- Social Enterprise calling for a new era in how the UK should provide for those most in need and establish a new cross-sector Impact Council to co-design the solutions.
We Are Digital (WAD), the UK’s only Wel-Tech business that helps people in need connect with local welfare services with a one-stop-shop platform, is calling on the government and big businesses to tear up the “fragmented, outdated and siloed” models that hinder the very people it was designed for.
They have recently created an “Impact Council” to create a new model for the sector that includes more than 40+ senior executives, thought leaders, and academics from a wide variety of businesses and sectors, including Health Providers, Third Sector Practitioners, Financial Service Providers, Internet Providers, large Housing Associations and Local and Central Government.
It is Chaired by Mark Thompson, a Professor in Digital Economy at the Exeter Business School, and supported by Leigh Smyth, who helped establish the Digital Poverty Alliance and Community Board.
At present, if someone seeks debt advice, housing assistance, or wants to learn online skills, there are a myriad of choices, and they may have to make dozens of calls and have several appointments over many months to get the right help. This disjointed experience leaves millions of individuals still requiring support as they are guided through a maze of disconnected paths, and some of the solutions rely on having the digital skills they are looking to gain.
We Are Digital, through its Community Partner Network that covers all of the UK, said the person in need should have one contact source so they can immediately get the help they need from the thousands of locations and methods of support, rather than having to make lots of phone calls to different people and departments. This also allows councils and providers to save millions which can then increase the capacity of the services to reach more people.
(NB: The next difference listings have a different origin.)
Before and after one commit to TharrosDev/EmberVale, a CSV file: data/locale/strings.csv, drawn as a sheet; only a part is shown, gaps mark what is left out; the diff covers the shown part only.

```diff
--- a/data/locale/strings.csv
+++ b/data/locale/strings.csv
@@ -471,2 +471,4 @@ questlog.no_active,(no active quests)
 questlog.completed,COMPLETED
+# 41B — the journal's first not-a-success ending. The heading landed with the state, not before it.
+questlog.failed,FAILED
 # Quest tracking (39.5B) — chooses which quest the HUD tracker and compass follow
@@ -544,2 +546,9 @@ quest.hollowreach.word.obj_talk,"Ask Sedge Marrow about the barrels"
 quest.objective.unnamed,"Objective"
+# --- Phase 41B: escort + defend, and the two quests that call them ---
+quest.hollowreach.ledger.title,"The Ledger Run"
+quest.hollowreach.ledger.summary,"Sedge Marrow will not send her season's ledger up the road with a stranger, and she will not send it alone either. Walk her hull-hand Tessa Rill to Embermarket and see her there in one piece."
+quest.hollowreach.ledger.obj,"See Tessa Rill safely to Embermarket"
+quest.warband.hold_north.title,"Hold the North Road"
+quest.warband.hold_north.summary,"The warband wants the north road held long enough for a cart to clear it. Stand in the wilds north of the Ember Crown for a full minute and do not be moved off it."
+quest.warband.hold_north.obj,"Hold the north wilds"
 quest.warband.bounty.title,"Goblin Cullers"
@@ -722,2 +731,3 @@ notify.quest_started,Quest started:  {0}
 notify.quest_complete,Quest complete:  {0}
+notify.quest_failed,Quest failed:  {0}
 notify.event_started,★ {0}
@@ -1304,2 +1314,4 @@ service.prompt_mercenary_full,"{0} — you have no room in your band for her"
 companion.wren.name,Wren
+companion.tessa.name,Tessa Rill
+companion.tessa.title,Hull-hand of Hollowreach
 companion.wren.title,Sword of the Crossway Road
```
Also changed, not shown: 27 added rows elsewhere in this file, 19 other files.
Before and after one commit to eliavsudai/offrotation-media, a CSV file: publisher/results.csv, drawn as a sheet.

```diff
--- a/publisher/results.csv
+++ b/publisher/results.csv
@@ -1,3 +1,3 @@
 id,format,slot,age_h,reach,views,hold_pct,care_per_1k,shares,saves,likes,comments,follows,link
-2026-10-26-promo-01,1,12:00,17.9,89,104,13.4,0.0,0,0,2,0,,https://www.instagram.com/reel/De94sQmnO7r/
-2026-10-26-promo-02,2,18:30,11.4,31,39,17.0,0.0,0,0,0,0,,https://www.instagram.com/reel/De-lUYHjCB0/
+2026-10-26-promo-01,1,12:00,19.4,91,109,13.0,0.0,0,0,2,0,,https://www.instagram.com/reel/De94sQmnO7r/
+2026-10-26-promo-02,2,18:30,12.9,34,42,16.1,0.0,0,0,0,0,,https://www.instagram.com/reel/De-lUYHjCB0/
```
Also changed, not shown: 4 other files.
We Are Digital recently received $6.6 million in funding from Europe’s biggest social impact fund to help deliver this service.
Matthew Adam is the Founder and CEO of WAD, which already works in a variety of ways with the Central Government, Local Government, Home Office, large Housing Associations and Corporate businesses, including Lloyds Banking Group and Vodafone, to help people live a more confident life.
Typical support includes developing new skills to gain employment, improving financial awareness, completing government forms, and receiving advice about grants or the cost of living crisis.
He said: “This is not something that everyone wants to hear, but the system designed to help people in need is itself in need of critical help, and that means modernisation and disruption.
“The lack of a joined-up service means that not only are people losing out, but this outdated and siloed system is costing millions of pounds more than it should. The system is fragmented, but it can be saved if everyone is committed to it.”
Mark Thompson said: “This is not a comfortable conversation to have, but it needs to be had, and we have to design it together. The Impact Council is for exactly this reason. Those in need are not being supported in the way anyone would like. The We Are Digital model has shown that millions of pounds can be saved at the same time as driving better outcomes for those most in need, but it does require the support of those that want to change the status quo.
The We Are Digital service connects all the dots. Rather than someone having to make several appointments over many weeks and sometimes months to get to the right person, We Are Digital does that immediately by plugging them into the third-sector providers and instantly finding appointments for them, but this should be the same for everyone – and it’s not.”
One Housing Association saved £250,000 a year using the platform, with the value to low income residents and community impact being £40m.
Rather than being pushed around departments and waiting months for appointments, users can access services more quickly, with the company triaging requests, handling bookings, and integrating with the huge nationwide network of local third-sector providers WAD manages.
Users can choose to have a video or phone call, or face-to-face session in a local centre or their home. In one project, We Are Digital helped residents across London access debt advice 80 times faster than the previous service model.
Mr Adam said: “We are positively disrupting a huge problem in welfare, one that hasn’t had much change in decades, and in a way that will benefit everyone. Our vision is for everyone to have easy access to services, support, and welfare advice to help significantly improve financial and digital well-being."